Obama's 5 Greatest Speeches Ever


As President Obama is set to give his first speech of the second term of his presidency here is a look at the five best speeches of Obama’s political career up to this point.

1. “The Audacity of Hope,” 2004 Democratic National Convention, Boston Massachusetts

How could any other speech take the top spot on the list? As the keynote speaker at the Democratic National Convention in 2004 the then-Senate candidate Barack Obama was not only thrust onto the national stage, but the notoriety gained from the speech would help propel Obama into the White House. The speech, which began by Obama introducing his own story to a nationwide audience, was premised on optimism within our political system and nationwide unity, will go down as arguably the best political speech in modern American history.

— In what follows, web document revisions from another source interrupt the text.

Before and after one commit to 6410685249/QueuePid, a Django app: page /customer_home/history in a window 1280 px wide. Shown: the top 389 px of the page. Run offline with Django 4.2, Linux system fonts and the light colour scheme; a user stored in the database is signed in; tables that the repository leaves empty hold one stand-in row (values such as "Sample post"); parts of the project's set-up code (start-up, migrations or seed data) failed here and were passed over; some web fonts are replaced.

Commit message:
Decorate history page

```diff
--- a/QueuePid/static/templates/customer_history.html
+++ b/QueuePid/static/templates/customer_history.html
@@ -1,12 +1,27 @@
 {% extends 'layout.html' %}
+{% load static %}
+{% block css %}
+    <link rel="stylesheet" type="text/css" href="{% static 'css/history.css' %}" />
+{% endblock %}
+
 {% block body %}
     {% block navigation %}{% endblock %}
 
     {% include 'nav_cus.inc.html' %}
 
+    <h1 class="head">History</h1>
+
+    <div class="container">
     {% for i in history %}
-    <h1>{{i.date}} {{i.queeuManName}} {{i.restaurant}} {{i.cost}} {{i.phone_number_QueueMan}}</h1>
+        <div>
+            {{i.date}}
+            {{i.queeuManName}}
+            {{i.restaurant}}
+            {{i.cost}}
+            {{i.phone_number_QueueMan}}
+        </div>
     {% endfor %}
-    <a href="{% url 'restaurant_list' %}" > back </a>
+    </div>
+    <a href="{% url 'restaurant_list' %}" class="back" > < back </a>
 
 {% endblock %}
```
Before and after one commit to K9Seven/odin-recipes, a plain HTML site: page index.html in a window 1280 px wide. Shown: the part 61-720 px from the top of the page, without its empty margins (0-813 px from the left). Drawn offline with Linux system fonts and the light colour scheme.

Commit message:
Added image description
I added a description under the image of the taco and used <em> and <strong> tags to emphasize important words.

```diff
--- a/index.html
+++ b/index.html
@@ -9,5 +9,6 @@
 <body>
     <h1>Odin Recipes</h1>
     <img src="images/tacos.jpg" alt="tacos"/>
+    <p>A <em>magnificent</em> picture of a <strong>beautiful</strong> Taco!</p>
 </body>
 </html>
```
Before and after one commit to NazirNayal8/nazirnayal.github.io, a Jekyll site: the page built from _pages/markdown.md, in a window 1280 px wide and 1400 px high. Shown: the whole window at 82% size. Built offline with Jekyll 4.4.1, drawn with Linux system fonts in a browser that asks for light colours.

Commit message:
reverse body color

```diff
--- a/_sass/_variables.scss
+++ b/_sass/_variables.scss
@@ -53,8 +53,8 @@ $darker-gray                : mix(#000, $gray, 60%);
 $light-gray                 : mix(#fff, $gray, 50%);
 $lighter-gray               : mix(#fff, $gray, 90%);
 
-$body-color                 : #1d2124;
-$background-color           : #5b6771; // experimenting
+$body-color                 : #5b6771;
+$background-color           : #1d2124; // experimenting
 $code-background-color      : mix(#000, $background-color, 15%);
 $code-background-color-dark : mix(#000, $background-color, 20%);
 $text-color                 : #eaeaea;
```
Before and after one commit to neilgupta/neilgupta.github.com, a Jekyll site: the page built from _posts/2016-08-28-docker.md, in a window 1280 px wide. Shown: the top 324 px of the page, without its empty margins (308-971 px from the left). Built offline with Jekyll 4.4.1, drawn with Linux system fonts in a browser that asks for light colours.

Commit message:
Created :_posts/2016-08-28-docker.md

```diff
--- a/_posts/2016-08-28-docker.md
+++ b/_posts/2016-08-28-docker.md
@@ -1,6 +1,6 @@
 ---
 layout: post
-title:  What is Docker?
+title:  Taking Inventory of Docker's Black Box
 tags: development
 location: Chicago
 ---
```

2. Tuscon, Arizona, 2011

Perhaps the most moving moment of Obama’s first term as president came when he spoke at the memorial for victims of the shooting that killed nine people and injured 13 more, including Congresswoman Gabby Gifford. Obama, who teared up at one point and had to collect himself, not only tried to console the nation following the shooting (more than 30 million Americans tuned in to watch the speech live), but he also attempted to rise above the intensely partisan political discourse which was said to have motivated shooter Jared Loughner by calling for a new era in civility in our nation. While we all continue to wait for that moment, there is no question that this was Obama as the nation’s leader at his very best.

3. Election Night, 2008

Obama’s victory speech in 2008 was a masterpiece of political speechwriting. The speech which was thoughtful and reflective included numerous references to Martin Luther King, Jr., Abraham Lincoln and John F. Kennedy. Obama and his team were well aware of the moment in history which they were presented with and gave us a speech that millions will remember for decades to come. One has to look no further than the opening lines of the speech to see the magnitude of the words that then President-elect Obama would go on to speak: “if there is anyone out there who still doubts that America is a place where all things are possible; who still wonders if the dream of our founders is alive in our time; who still questions the power of our democracy, tonight is your answer.”

4. Newtown, Connecticut

Much like his speech almost two years before in Tuscon, Obama used the opportunity to address the nation not only as its healer-in-chief but also as its leader. However, following the horrific events at Sandy Hook a largely different Obama stood on stage at the memorial service for what was the fourth mass shooting of his presidency. Obama not only spoke to a grieving nation, but a very also a confused and angry nation. Obama spoke to the nation’s gun laws and used powerful phrases such as “we will have to change” that he did not come close to using in Tuscon. The speech included moments in which the clearly emotional Obama read the names of each Sandy Hook victims  and was both touching and powerful.

5. Philadelphia, 2008

This was the speech that saved Obama’s presidential bid and stopped his campaign from derailing following incendiary remarks made by the Obama’s former pastor Jeremiah Wright. The speech spoke to racial issues in the United States and was perhaps the biggest indication that Obama was indeed presidential (a query that was often posed by pundits during Obama’s campaign).